In one sense, parents can take this advice without digging into it too much. They want what is best for the children. If having that conversation helps, then they should have it. However, to really know why this conversation is needed, they may want to ask themselves why children even think that they would ever be responsible for their parents’ divorce in the first place. 

In some cases, especially with very young children who have not yet learned how to think from anyone else’s perspective, the issue is that they think they cause nearly everything in their world. Essentially, in their young minds, the entire world revolves around them. This can lead to selfish behavior — which is what parents often see — but it can also lead to a self-blaming attitude. Children may just naturally assume everything bad that happens is their own fault — even when there is no evidence to support that idea.

In other cases, children just misinterpret the evidence. Maybe a young boy has an argument with his father. The next day, his father and mother tell him they’re getting divorced. He had nothing to do with their decision and his father hasn’t thought about the minor argument since it happened, but it’s still the biggest event in the boy’s life. He’s sure Dad leaving and the divorce is the result of that argument. 

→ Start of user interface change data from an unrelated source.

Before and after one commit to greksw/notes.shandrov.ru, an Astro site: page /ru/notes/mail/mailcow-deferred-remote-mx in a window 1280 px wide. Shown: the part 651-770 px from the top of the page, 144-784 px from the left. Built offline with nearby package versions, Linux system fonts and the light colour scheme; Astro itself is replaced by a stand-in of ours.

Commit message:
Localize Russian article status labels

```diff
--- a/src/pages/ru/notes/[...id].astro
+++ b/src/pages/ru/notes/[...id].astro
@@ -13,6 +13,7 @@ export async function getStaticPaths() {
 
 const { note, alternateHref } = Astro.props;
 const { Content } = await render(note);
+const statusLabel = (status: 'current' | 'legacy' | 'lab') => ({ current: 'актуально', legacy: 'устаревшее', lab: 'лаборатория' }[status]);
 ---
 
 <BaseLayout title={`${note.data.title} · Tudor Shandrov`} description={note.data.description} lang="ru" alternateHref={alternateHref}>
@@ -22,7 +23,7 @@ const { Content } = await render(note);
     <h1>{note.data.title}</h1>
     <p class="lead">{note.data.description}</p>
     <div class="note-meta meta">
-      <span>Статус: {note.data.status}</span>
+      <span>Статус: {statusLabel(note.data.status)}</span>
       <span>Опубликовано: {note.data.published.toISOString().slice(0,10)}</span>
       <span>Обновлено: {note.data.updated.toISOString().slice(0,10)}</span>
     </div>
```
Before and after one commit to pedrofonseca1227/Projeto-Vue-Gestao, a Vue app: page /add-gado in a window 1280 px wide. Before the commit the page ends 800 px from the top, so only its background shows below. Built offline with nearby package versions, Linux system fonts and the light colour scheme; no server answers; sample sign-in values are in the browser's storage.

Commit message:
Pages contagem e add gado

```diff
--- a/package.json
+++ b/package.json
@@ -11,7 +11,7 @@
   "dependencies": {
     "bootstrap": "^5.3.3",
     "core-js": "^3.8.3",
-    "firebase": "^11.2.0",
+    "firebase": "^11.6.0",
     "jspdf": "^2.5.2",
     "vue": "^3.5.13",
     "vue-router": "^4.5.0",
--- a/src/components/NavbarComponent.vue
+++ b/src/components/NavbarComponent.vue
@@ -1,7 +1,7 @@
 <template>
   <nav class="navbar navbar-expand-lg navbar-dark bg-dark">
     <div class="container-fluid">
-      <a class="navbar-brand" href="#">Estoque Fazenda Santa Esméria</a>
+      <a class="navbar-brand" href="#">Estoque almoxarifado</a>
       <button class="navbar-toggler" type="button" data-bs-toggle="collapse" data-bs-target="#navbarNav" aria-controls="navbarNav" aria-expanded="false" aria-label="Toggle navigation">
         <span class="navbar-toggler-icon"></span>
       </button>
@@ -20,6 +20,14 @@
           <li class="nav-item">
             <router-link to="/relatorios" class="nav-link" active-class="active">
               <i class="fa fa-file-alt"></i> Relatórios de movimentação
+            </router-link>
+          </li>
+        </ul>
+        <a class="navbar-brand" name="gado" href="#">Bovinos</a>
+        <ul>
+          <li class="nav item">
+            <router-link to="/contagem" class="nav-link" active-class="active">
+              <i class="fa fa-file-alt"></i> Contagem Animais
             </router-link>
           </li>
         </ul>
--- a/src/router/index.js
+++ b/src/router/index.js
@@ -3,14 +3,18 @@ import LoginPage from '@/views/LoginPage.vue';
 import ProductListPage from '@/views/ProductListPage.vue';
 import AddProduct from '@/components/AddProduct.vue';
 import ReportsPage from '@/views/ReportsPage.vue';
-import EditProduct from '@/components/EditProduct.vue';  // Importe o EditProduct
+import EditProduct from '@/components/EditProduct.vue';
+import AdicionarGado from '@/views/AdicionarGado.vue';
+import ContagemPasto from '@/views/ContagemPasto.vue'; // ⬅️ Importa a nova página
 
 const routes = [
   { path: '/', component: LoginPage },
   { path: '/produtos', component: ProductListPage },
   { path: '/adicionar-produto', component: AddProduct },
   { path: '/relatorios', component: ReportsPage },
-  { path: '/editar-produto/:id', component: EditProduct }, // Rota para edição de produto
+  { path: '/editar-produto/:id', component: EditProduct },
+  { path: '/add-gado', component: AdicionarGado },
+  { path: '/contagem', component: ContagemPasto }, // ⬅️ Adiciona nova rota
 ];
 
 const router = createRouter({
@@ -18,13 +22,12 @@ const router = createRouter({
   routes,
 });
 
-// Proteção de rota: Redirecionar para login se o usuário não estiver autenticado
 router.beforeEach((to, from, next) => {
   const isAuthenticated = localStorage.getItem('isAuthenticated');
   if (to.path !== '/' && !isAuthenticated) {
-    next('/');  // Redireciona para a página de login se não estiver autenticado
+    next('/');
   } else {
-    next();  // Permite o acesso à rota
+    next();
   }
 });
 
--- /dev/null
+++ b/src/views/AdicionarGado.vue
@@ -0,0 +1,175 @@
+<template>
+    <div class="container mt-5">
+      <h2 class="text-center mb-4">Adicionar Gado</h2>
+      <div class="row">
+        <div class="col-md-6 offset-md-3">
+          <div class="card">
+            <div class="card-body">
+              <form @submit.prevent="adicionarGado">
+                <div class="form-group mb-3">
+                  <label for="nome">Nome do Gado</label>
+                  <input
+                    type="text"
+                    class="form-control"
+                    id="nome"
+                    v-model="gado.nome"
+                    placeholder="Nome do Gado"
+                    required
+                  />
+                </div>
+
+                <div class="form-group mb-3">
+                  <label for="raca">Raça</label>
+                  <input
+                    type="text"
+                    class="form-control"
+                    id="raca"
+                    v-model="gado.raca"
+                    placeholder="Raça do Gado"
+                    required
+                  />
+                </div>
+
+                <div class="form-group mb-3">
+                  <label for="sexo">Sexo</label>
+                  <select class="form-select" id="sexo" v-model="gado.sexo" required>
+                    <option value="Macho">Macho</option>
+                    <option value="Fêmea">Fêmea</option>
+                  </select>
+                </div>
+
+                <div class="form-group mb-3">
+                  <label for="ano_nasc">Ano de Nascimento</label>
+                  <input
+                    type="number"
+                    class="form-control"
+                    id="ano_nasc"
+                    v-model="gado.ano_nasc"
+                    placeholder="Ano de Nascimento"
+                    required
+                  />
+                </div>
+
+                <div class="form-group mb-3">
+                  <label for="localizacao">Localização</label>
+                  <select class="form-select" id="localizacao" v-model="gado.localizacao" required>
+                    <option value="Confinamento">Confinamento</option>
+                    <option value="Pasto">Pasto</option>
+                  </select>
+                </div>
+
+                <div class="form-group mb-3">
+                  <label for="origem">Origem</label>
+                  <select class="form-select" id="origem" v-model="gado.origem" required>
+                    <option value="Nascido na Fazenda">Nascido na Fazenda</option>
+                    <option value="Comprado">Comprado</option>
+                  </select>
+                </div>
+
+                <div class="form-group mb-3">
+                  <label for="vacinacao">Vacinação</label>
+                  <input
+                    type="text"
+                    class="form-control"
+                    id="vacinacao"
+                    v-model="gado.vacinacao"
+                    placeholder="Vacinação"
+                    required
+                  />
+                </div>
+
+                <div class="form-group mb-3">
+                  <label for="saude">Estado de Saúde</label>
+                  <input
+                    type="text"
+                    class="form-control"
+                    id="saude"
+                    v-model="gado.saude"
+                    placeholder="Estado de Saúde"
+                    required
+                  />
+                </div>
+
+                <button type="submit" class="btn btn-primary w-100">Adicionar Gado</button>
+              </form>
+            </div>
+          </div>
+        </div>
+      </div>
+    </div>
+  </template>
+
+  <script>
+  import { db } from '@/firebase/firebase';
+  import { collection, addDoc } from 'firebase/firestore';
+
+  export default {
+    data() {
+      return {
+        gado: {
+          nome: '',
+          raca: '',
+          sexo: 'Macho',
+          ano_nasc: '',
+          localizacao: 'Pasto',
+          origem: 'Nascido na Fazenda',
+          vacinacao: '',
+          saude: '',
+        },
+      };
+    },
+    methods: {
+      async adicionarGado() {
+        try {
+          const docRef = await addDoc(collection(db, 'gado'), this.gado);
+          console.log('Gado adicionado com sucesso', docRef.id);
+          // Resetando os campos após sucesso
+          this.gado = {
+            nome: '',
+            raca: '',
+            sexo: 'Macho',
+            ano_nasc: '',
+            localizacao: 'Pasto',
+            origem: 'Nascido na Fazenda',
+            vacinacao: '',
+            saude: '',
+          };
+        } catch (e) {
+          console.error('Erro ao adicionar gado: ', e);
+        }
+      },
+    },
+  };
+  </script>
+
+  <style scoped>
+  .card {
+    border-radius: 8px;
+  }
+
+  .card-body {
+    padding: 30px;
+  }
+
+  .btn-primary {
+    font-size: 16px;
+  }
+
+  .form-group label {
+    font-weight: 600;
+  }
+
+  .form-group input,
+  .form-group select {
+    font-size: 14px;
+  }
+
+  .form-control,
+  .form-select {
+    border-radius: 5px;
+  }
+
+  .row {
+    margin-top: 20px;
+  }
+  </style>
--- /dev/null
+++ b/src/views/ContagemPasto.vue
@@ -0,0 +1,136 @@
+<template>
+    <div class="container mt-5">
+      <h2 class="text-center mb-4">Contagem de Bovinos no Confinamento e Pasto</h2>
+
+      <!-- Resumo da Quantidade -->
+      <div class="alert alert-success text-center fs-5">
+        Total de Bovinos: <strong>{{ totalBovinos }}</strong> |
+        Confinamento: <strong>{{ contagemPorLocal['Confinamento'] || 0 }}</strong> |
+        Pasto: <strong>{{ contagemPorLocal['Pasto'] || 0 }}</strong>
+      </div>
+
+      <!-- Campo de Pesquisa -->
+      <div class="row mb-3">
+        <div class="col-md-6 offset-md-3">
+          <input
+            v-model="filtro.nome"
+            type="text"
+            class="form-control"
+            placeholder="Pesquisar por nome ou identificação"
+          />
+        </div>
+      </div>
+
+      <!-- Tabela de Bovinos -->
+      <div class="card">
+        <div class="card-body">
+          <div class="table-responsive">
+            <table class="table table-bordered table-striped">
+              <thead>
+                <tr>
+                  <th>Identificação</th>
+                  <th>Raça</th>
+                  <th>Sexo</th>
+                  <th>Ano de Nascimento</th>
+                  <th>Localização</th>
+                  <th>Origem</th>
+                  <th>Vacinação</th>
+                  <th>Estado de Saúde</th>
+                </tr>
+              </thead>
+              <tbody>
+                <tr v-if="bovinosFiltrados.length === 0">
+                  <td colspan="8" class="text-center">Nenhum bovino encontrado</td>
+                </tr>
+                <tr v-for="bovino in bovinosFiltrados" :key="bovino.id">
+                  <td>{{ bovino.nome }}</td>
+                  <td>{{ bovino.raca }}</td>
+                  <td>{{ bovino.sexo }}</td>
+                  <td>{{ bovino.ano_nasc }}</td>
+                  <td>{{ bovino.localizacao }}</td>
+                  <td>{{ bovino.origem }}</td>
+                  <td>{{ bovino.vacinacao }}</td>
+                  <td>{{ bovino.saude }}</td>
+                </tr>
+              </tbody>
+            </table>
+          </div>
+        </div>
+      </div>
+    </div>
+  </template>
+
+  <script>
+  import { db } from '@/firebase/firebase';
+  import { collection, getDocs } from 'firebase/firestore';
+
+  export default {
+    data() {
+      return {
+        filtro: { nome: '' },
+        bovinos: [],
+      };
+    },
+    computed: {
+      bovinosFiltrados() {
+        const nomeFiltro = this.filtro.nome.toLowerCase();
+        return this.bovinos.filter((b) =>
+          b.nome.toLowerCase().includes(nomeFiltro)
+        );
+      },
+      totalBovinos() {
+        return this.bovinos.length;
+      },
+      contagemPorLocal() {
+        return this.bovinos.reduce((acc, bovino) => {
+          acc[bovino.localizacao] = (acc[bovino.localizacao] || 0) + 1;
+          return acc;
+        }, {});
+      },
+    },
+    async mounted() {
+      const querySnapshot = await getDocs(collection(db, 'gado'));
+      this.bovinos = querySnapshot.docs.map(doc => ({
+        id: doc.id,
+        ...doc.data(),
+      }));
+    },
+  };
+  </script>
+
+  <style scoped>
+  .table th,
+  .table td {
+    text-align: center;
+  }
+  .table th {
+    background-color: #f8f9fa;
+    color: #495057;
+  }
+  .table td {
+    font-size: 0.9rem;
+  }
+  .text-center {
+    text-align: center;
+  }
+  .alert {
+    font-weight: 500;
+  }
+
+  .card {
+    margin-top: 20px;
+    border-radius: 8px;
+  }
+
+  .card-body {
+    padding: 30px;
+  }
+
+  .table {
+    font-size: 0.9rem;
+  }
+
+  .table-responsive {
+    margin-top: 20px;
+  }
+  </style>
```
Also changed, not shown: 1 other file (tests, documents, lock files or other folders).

Don’t expect your children to think logically about divorce. Instead, take the time to find out what you can do to help them with the divorce as much as possible. You can best do this through an effective parenting plan and a custody and visitation schedule that best supports their needs.